_HOW TO COMPLETE THIS TASK_
Go through the data and copy each line where the string "MNFG" appears.

.....

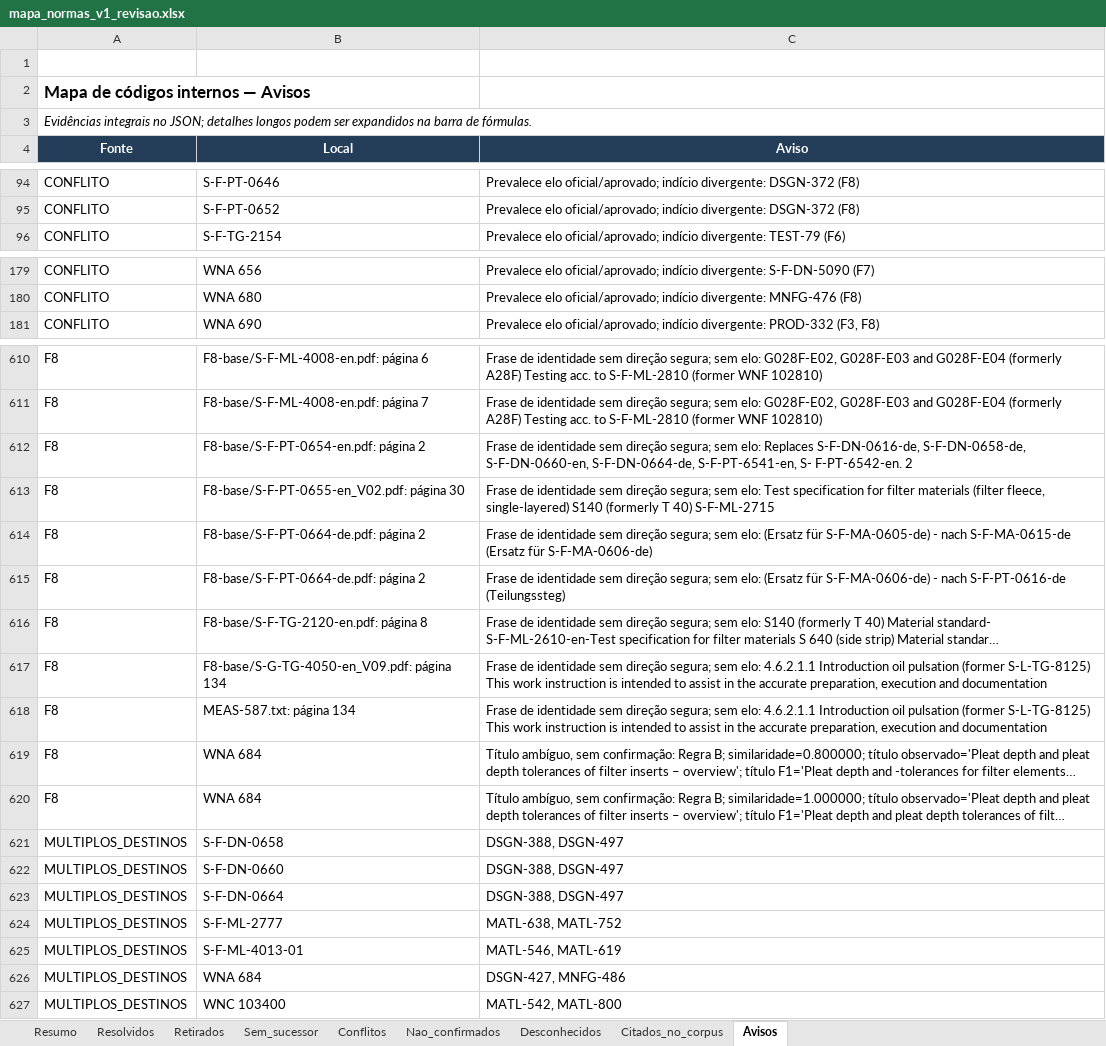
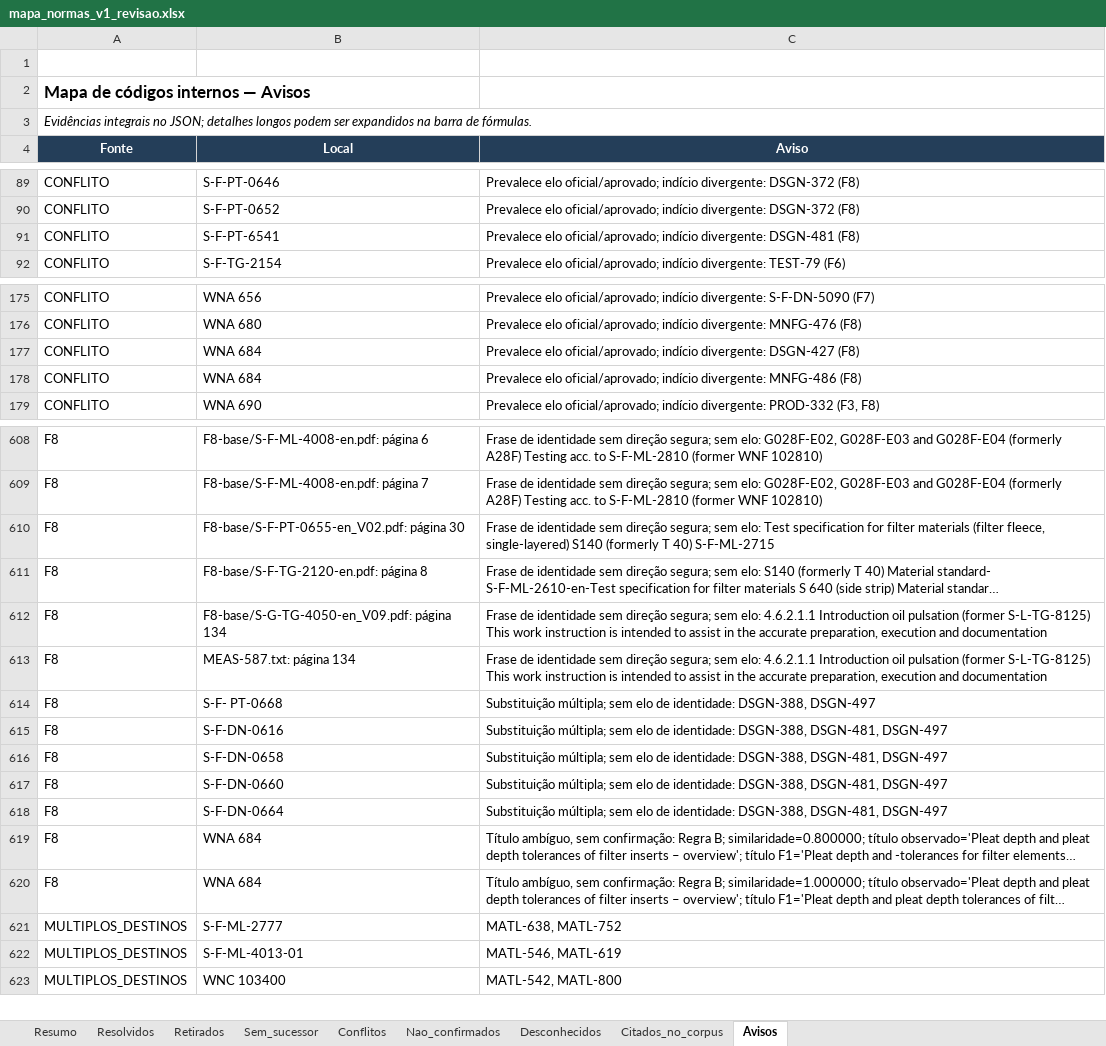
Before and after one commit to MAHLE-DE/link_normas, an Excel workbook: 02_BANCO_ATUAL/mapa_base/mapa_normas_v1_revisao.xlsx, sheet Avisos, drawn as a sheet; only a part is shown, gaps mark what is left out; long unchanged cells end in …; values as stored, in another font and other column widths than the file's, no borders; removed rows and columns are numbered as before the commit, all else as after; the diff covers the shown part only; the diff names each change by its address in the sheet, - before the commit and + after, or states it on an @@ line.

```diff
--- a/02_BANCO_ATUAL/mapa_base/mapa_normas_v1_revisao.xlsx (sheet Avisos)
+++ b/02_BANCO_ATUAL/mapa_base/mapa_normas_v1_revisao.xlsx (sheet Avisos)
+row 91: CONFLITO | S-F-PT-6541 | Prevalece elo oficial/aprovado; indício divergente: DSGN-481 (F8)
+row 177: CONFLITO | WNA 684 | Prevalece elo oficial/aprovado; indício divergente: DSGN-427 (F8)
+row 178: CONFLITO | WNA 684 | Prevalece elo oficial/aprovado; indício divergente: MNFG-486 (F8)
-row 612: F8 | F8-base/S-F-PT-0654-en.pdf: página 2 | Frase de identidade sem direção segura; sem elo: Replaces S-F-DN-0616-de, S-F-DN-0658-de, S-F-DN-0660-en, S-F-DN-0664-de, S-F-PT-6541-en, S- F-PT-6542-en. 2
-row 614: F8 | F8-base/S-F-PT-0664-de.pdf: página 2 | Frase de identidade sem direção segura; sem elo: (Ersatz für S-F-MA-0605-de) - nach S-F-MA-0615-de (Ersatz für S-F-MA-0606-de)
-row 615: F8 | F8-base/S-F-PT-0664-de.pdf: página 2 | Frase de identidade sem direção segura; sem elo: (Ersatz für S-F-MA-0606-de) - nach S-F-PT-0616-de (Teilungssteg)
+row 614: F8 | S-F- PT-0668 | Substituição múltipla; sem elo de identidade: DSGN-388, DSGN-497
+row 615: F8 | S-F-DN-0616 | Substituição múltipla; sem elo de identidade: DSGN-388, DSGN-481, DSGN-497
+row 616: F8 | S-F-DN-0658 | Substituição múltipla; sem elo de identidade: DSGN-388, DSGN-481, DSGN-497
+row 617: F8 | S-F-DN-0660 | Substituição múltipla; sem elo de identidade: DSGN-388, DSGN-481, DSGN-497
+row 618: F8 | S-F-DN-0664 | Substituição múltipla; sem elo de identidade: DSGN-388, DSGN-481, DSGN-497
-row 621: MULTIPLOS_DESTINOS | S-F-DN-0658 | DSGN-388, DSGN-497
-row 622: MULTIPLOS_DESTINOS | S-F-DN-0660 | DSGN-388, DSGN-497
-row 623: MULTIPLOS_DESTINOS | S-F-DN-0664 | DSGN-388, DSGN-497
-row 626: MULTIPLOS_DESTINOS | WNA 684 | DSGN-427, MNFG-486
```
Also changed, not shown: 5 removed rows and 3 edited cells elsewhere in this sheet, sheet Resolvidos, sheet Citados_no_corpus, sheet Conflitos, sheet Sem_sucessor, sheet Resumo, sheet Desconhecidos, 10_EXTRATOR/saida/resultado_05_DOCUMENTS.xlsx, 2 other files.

.....

_RESPONSE_
+row 178: CONFLITO | WNA 684 | Prevalece elo oficial/aprovado; indício divergente: MNFG-486 (F8)
-row 626: MULTIPLOS_DESTINOS | WNA 684 | DSGN-427, MNFG-486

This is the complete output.